By Richard Bell
Is the Twin Oaks Waste Water Treatment Plant polluting Petpeswick Inlet? The plant serves Twin Oaks Memorial Hospital, Eastern Shore District High, and the Birches nursing home.
John Woods has been on a long and twisting odyssey through urban and provincial bureaucracies trying to nail down hard evidence about the impact of the plant on the inlet. Woods, an engineer by trade, embarked on this voyage as the chair of the Infrastructure Committee of the Musquodoboit Harbour & Area Chamber of Commerce & Civic Affairs.
The Nova Scotia Health Authority owns the sewage treatment plant. But NSHA has contracted with Halifax Water to operate the plant, in accordance with the Approval to Operate [the plant] issued by Nova Scotia Environment. NSHA initially refused to release the public documents Woods requested about the plant’s operations, telling him he would have to go through the time-consuming FOIPOP (Freedom of Information and Protection of Privacy) process.

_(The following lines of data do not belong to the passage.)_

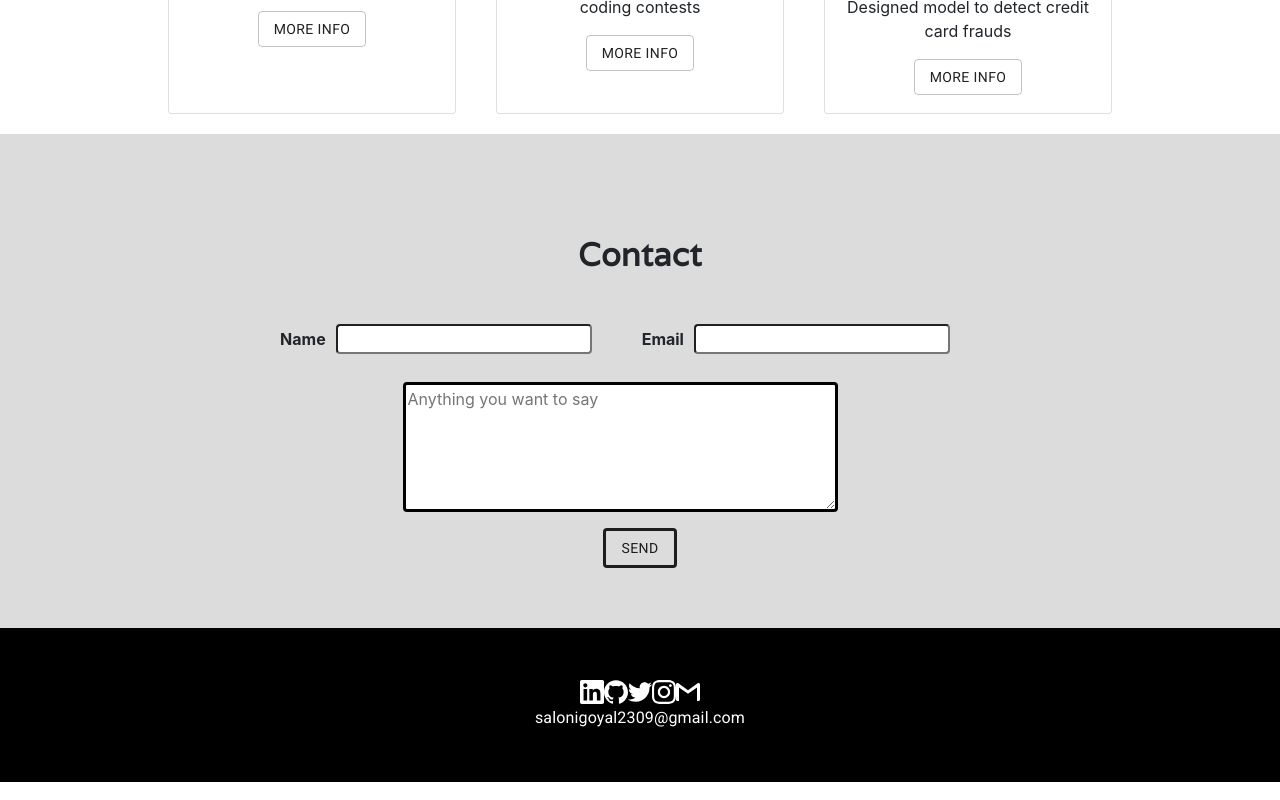
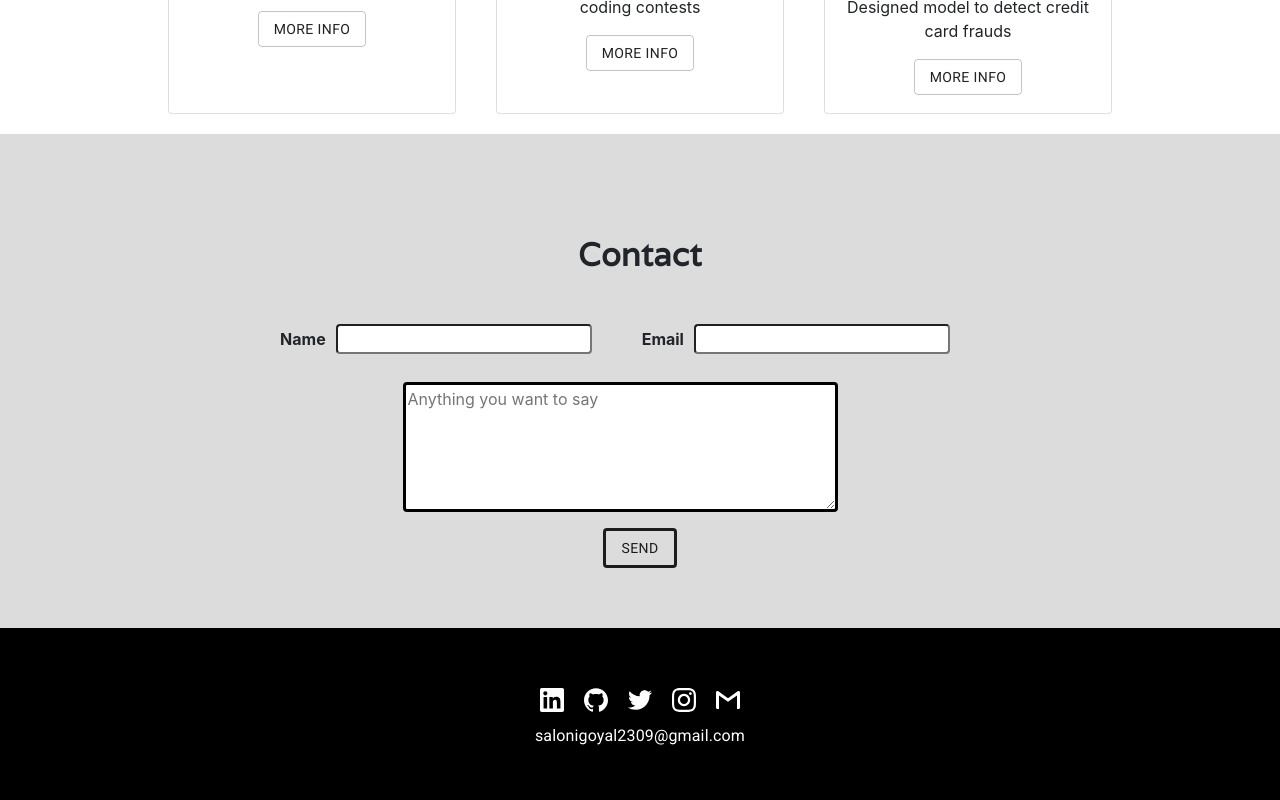
Before and after one commit to salonigoyal2309/Portfolio-website, a React (Create React App) app: page / in a window 1280 px wide. Shown: the part 3909-4709 px from the top of the page. Built offline with nearby package versions, Linux system fonts and the light colour scheme.

Commit message:
added style to contact page

```diff
--- a/src/styles/style.css
+++ b/src/styles/style.css
@@ -145,3 +145,43 @@ html, body {
     font-weight: bold !important;
     color: black !important;
 }
+
+#LinkedIn{
+    margin: 10px !important;
+}
+
+#LinkedIn:hover{
+    color: #0e76a8 !important;
+}
+
+#Github{
+    margin: 10px !important;
+}
+
+#Github:hover{
+    color: #6cc644 !important;
+}
+
+#Twitter{
+    margin: 10px !important;
+}
+
+#Twitter:hover{
+    color: #00acee !important;
+}
+
+#Instagram{
+    margin: 10px !important;
+}
+
+#Instagram:hover{
+    color: #DD2A7B !important;
+}
+
+#Gmail{
+    margin: 10px !important;
+}
+
+#Gmail:hover{
+    color: #B23121 !important;
+}
```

But in the end, thanks to help from Councillor David Hendsbee, MLA Kevin Murphy, and a series of emails that reached as high as the Ministers of Environment and Health, Woods started getting the documents he was looking for.
In an interview, Woods said that there are several obvious problems that should be fixed as soon as possible, starting with putting a process in place to notify the community when the plant is down. “I just learned that the rotating biological reactor failed in March, and it took weeks to replace,” Woods said. “I only heard about it accidentally; David Hendsbee didn’t know, and you’d think he would be the first guy they’d notify if something went wrong at the plant. The community has a right to know when there’s a problem. Maybe we should have something simple, like a signboard in front of the hospital.”
Woods wants Halifax Water to go back to sampling the plant’s output at least once a week. The company shifted to sampling only once a month, and then releasing a rolling average based on the samples of the previous three months. “The older weekly data show that there were often spikes where the plant was exceeding the limits,” Woods said. “But if you only sample once a month, and average over 3 months, it’s much too easy to miss those spikes.”
Woods said he was happy to find out that the plant has excess capacity. According to a report by the consulting firm CBCL, the plant has 50% more capacity than it needs to handle the load from the three facilities. “That means that if the province decides to build the new high school at the current site, we won’t need to build a new sewer plant because the existing one can handle even a significant increase in load,” Woods said. And if it’s well maintained, the plant, which was built in 1996, could last a good 50 years.
Woods emphasized that previous studies had showed that the sewer plant was not the only source of pollution in the inlet. “There’s good reason for believing that there’s pollution coming from private properties along the Little River,” Woods said. “If we really want to find these sources, then we will have to do some dye testing of these septic systems.” Dye testing is not cheap, but because the federal government has jurisdiction over the waters of the inlet, there should be federal money available for testing.